_WHAT TO DO_
Where the listing shows an image, skip it and output all other material unchanged.

_AVAILABLE DATA_
= = =

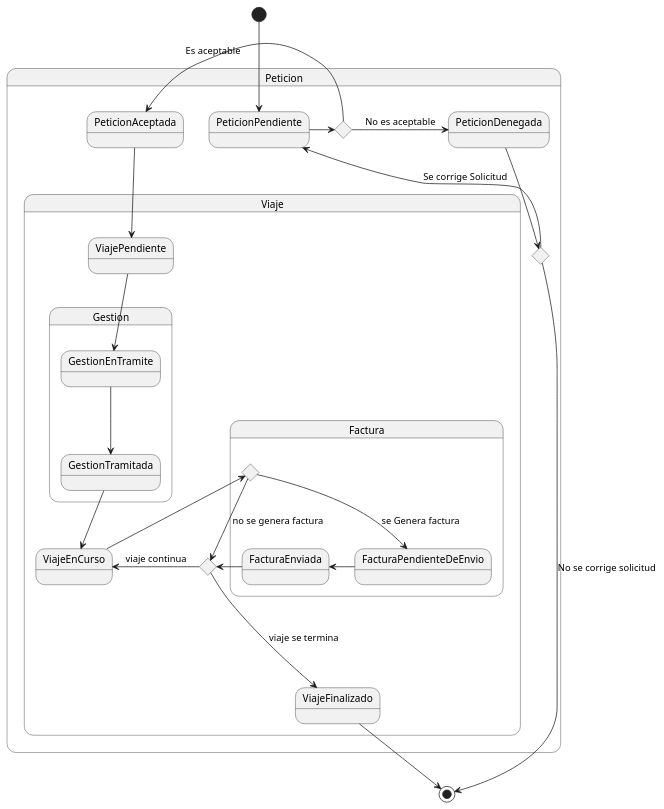
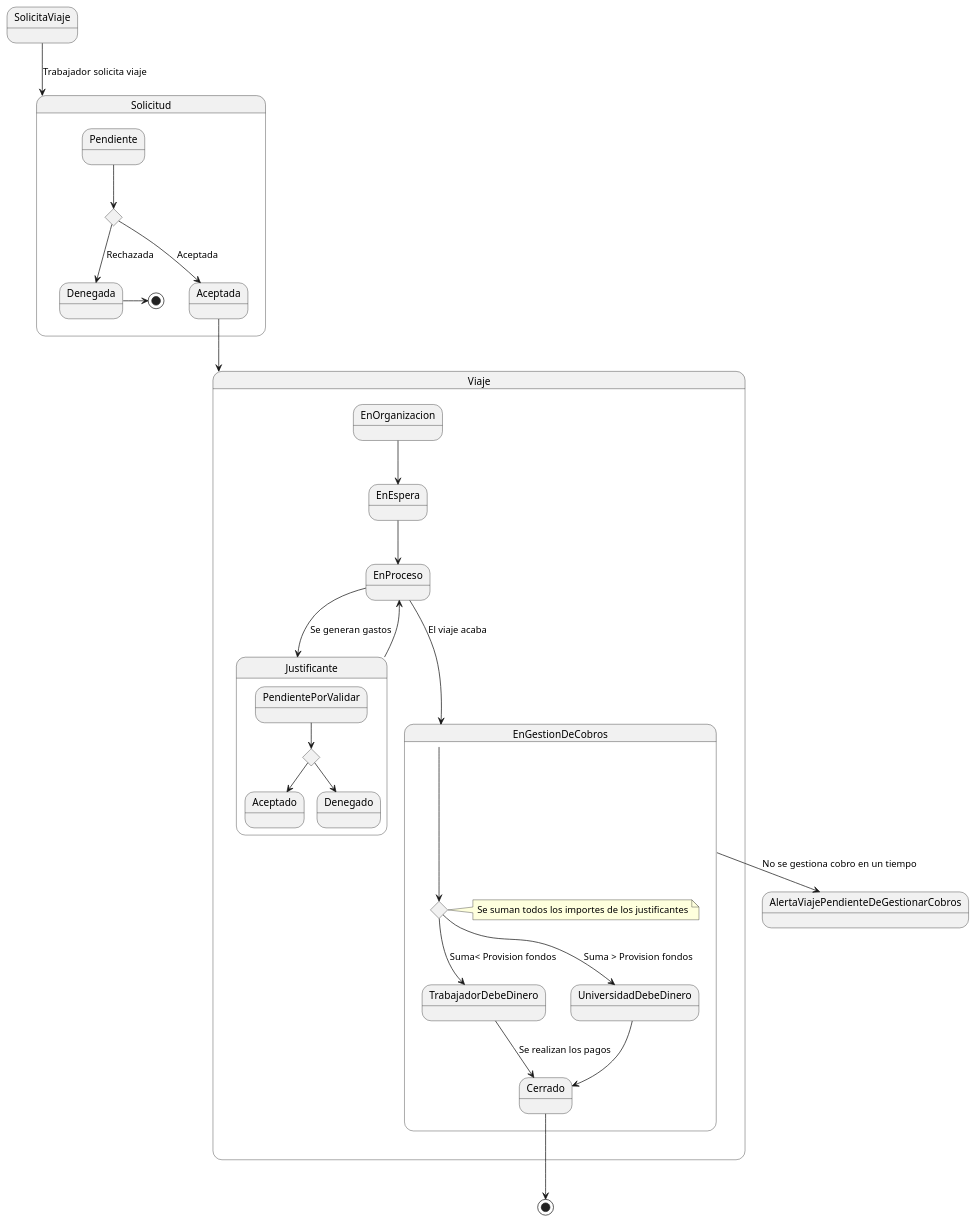
Before and after one commit to mmasias/IdSw1-22-23: the diagram in 000-entregas/Grupo3/estados/DiagramaEstados.puml, drawn with PlantUML. The commit also changed 35 other files, not shown here.

```diff
--- a/000-entregas/Grupo3/estados/DiagramaEstados.puml
+++ b/000-entregas/Grupo3/estados/DiagramaEstados.puml
@@ -1,40 +1,42 @@
 @startuml
-State Peticion {
+SolicitaViaje --> Solicitud : Trabajador solicita viaje
+
+state AlertaViajePendienteDeGestionarCobros {
+}
+
+State Viaje{
+  EnOrganizacion --> EnEspera
+  EnEspera --> EnProceso
+  EnProceso --> Justificante : Se generan gastos
+State EnGestionDeCobros {
+   state h <<choice>>
+note right of h
+  Se suman todos los importes de los justificantes
+end note
+   EnGestionDeCobros --> h
+   h --> TrabajadorDebeDinero : Suma< Provision fondos
+   h --> UniversidadDebeDinero : Suma > Provision fondos
+   TrabajadorDebeDinero --> Cerrado : Se realizan los pagos
+   UniversidadDebeDinero --> Cerrado
+   EnGestionDeCobros --> AlertaViajePendienteDeGestionarCobros : No se gestiona cobro en un tiempo
+}
+
+Justificante --> EnProceso
+  EnProceso --> EnGestionDeCobros : El viaje acaba
+}
+State Justificante{
+  state b <<choice>>
+  PendientePorValidar --> b
+  b --> Aceptado
+  b --> Denegado
+}
+State Solicitud{
   state c <<choice>>
-  PeticionPendiente -> c  
-  c --r> PeticionDenegada : No es aceptable
-  c --l> PeticionAceptada : Es aceptable
-
-  state c1 <<choice>>
-  PeticionDenegada --> c1 
-  PeticionPendiente <--- c1 : Se corrige Solicitud
-
-
-  State Viaje{
-    state c3 <<choice>>
-    PeticionAceptada --> ViajePendiente
-
-    State Gestion{
-      ViajePendiente --> GestionEnTramite
-      GestionEnTramite --> GestionTramitada
-    }
-    
-    GestionTramitada -->  ViajeEnCurso
-
-    State Factura{
-      state c2 <<choice>>
-      ViajeEnCurso ---r> c2
-      c2 --> FacturaPendienteDeEnvio :se Genera factura
-      c2 ----> c3 : no se genera factura
-      FacturaPendienteDeEnvio -l> FacturaEnviada
-    }
-      
-    FacturaEnviada --l> c3 
-    ViajeEnCurso <r--- c3 : viaje continua
-    c3 ---> ViajeFinalizado :viaje se termina  
-  }
+  Pendiente --> c
+  c --> Denegada : Rechazada
+  c --> Aceptada : Aceptada
+  Aceptada --> Viaje
+  Denegada -> [*]
 }
-[*] --> PeticionPendiente
-c1 --> [*] : No se corrige solicitud
-ViajeFinalizado --> [*] 
+Cerrado --> [*]
 @enduml
```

= = =

_OUTPUT FOR THIS EXERCISE_
Before and after one commit to mmasias/IdSw1-22-23: the diagram in 000-entregas/Grupo3/estados/DiagramaEstados.puml, drawn with PlantUML. The commit also changed 35 other files, not shown here.

```diff
--- a/000-entregas/Grupo3/estados/DiagramaEstados.puml
+++ b/000-entregas/Grupo3/estados/DiagramaEstados.puml
@@ -1,40 +1,42 @@
 @startuml
-State Peticion {
+SolicitaViaje --> Solicitud : Trabajador solicita viaje
+
+state AlertaViajePendienteDeGestionarCobros {
+}
+
+State Viaje{
+  EnOrganizacion --> EnEspera
+  EnEspera --> EnProceso
+  EnProceso --> Justificante : Se generan gastos
+State EnGestionDeCobros {
+   state h <<choice>>
+note right of h
+  Se suman todos los importes de los justificantes
+end note
+   EnGestionDeCobros --> h
+   h --> TrabajadorDebeDinero : Suma< Provision fondos
+   h --> UniversidadDebeDinero : Suma > Provision fondos
+   TrabajadorDebeDinero --> Cerrado : Se realizan los pagos
+   UniversidadDebeDinero --> Cerrado
+   EnGestionDeCobros --> AlertaViajePendienteDeGestionarCobros : No se gestiona cobro en un tiempo
+}
+
+Justificante --> EnProceso
+  EnProceso --> EnGestionDeCobros : El viaje acaba
+}
+State Justificante{
+  state b <<choice>>
+  PendientePorValidar --> b
+  b --> Aceptado
+  b --> Denegado
+}
+State Solicitud{
   state c <<choice>>
-  PeticionPendiente -> c  
-  c --r> PeticionDenegada : No es aceptable
-  c --l> PeticionAceptada : Es aceptable
-
-  state c1 <<choice>>
-  PeticionDenegada --> c1 
-  PeticionPendiente <--- c1 : Se corrige Solicitud
-
-
-  State Viaje{
-    state c3 <<choice>>
-    PeticionAceptada --> ViajePendiente
-
-    State Gestion{
-      ViajePendiente --> GestionEnTramite
-      GestionEnTramite --> GestionTramitada
-    }
-    
-    GestionTramitada -->  ViajeEnCurso
-
-    State Factura{
-      state c2 <<choice>>
-      ViajeEnCurso ---r> c2
-      c2 --> FacturaPendienteDeEnvio :se Genera factura
-      c2 ----> c3 : no se genera factura
-      FacturaPendienteDeEnvio -l> FacturaEnviada
-    }
-      
-    FacturaEnviada --l> c3 
-    ViajeEnCurso <r--- c3 : viaje continua
-    c3 ---> ViajeFinalizado :viaje se termina  
-  }
+  Pendiente --> c
+  c --> Denegada : Rechazada
+  c --> Aceptada : Aceptada
+  Aceptada --> Viaje
+  Denegada -> [*]
 }
-[*] --> PeticionPendiente
-c1 --> [*] : No se corrige solicitud
-ViajeFinalizado --> [*] 
+Cerrado --> [*]
 @enduml
```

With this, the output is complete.